A year later the White Plains, N.Y.-based MoD generated $122,305 by mailing donor acquisition packages to 602,000 Hispanic households and $54,184 by mailing 148,771 renewal packages. After reigning in efforts during the recent recession, Kim Haywood, vice president of direct response fundraising, said the organization has begun discussing implementation of new direct mail packages into the market segment.

Based on 2010 data from the 2010 U.S. Census Bureau, more than half of the growth of the United States population between 2000-2010 was due to an increase in the Hispanic community. The Hispanic population grew 43 percent to 47.7 million people. By 2050, estimates have Hispanics representing 24 percent of the U.S. population and are expected to hit 102.5 million, making roughly one of every four Americans having Hispanic ethnicity.

Purchasing power is expected to triple to $1.5 trillion by 2016, and 33.9 percent of the Hispanic population is younger than age of 18.

MoD began its Hispanic direct mail campaign by first renting lists from popular magazines, such as People en Espanol and Latino Magazine. Starting with a Spanish only website,, meaning “born healthy,” MoD tried to cater to the cultural values of Hispanics, according to MoD's Director of Latino Outreach, Lilliam Acosta-Sanchez.

“Using our Spanish language website to specifically reach out to Spanish Latinas, the March of Dimes has really been able build a brand. Hispanics are able to use a site that is not only culturally relevant, but linguistically as well. The content and imagery is also different, in order to meet the needs of women and family,” said Acosta-Sanchez.

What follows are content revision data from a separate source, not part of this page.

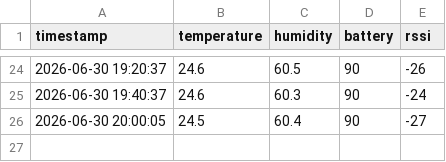
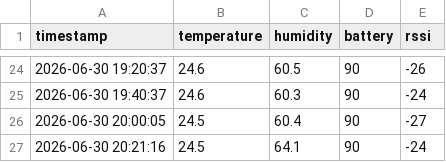
Before and after one commit to kitazakis/farm-monitor, a CSV file: logs/2026/06/ith11b_2026-06.csv, drawn as a sheet; only a part is shown, gaps mark what is left out; the diff names each change by its address in the sheet, - before the commit and + after, or states it on an @@ line.

```diff
--- a/logs/2026/06/ith11b_2026-06.csv
+++ b/logs/2026/06/ith11b_2026-06.csv
+row 27: 2026-06-30 20:21:16 | 24.5 | 64.1 | 90 | -24
```
Also changed, not shown: 2 other files.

To read the rest of this article, as well as some of the others in this issue, head on over to  And if you haven't already, subscribe today!

Thursday, June 16, 2011

Save The Children Picks Miles For CEO

Carolyn Miles will become the next CEO of Save The Children, according to a story just posted on The NonProfit Times website.  She will become the first woman CEO in the 80-year history of the organization when she assumes the position on September 1st.  Her rise to chief executive comes after it was announced that the current CEO, Charles F. MacCormack, would be stepping down after 18 years.  Here is an excerpt from the NPT story:

“Our leadership committee considered many extraordinary candidates for this position during a nationwide search,” said Anne Mulcahy, Save the Children's board chair and former Xerox CEO. “But it soon became very clear to all of us that Carolyn was the right choice to continue our important work on behalf of children in need and to create a new vision for the future. She has an in-depth knowledge of global children's issues, many years of experience in leading large organizations and is highly results driven. But most importantly, she has an authentic passion for our mission, to make lasting change in the lives of the children who need us most.”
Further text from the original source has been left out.